It’s October and the days are becoming cooler; air smells sweet and leaves crunch beneath our feet. This is the month we celebrate Halloween and I’d like to wish those of you with birthdays this month a frightful and delightful Happy Birthday!
Opal comes from the Latin opalus and the Greek opallios. Both have as a root word, ophtha—to see; in this case “to see a change of color.” Like so many other stones, opals come in a variety of colors including pale milky white, black, orange, yellow and red. Opals contain up to 20% of water trapped in silica sediment which explains the wide array of colors. Gemologists have divided opals into five main categories: white or light, black, fire, boulder and crystal or water opal. In the 1890s opals were mined in Australia in the semi-arid area called the “outback” and now account for 97% of all opals sold throughout the world.
Because opals are known for showing flashes of the colors of the rainbow, Bedouin tribes in ancient times believed these stones contained lightning and during thunderstorms they fell from the sky.
Ancient Greeks believed people who possessed these gems were given the gift of prophecy and were protected from disease.
Romans valued opals and gave the stone the name “a child as beautiful as love.” They believed wearing opals symbolized hope, purity and love.
There existed the belief that opals could offer wearers therapeutic benefits against eye diseases. Amulets of opal were thought to increase the powers of the mind. Young maidens with blond hair in medieval times believed wearing opals would prevent their hair from becoming dark in color or fading.
Along with the desire to own opals, superstitions arose that cast these stones in an unfavorable light. In medieval times people believed opals resembled “The Evil Eye” and associated them with cats, snakes and toads. There was the belief witches and sorcerers used black opals to increase their “powers” and cast spells on people.
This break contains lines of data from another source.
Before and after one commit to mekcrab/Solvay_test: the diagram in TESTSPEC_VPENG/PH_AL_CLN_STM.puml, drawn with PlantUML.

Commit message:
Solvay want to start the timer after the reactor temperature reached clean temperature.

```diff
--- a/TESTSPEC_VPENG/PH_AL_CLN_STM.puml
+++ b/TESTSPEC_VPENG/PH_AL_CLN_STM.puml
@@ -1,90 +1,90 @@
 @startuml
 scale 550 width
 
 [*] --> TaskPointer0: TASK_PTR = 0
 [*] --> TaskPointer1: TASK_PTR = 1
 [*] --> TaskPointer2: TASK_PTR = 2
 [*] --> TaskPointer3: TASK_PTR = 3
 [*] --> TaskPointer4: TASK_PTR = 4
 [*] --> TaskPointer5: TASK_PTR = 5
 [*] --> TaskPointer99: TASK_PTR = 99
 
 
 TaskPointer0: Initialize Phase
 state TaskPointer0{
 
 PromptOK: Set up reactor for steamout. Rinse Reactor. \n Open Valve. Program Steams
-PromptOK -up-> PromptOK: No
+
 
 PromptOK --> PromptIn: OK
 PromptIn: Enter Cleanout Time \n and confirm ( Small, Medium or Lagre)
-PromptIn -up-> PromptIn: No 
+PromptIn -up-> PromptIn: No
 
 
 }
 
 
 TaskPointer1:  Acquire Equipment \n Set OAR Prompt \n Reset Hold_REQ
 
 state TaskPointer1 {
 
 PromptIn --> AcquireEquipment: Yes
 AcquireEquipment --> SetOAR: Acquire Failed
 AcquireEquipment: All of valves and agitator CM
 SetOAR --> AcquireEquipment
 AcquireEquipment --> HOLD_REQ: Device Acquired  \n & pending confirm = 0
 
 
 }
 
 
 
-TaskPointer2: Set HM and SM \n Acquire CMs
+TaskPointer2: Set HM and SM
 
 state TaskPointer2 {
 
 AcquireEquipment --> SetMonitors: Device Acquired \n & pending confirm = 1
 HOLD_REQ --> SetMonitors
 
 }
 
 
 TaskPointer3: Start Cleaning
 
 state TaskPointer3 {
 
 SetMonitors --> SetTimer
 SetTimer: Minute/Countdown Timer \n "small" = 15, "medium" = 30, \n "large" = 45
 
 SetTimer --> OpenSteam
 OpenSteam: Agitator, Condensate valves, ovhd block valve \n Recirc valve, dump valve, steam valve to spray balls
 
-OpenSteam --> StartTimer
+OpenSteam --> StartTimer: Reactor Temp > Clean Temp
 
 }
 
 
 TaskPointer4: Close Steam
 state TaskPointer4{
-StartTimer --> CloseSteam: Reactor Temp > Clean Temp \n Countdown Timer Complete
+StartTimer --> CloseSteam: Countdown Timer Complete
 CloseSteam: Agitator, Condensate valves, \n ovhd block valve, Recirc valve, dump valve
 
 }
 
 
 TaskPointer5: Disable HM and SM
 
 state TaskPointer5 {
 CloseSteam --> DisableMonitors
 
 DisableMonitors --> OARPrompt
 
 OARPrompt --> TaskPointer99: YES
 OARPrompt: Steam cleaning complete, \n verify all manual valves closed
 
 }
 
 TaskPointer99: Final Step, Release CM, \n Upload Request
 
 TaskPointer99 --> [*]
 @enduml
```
Even today some people believe it is unlucky to wear opals if your birthday is not in October!
No matter how you feel about opals, we appreciate their beauty and dazzling colors. Wear them set in rings, earrings, necklaces and bracelets. We all enjoy mysteries, and the deeper the mysteries surrounding opals, the more precious they become!
Until next month,
KidsGold-14k for Kids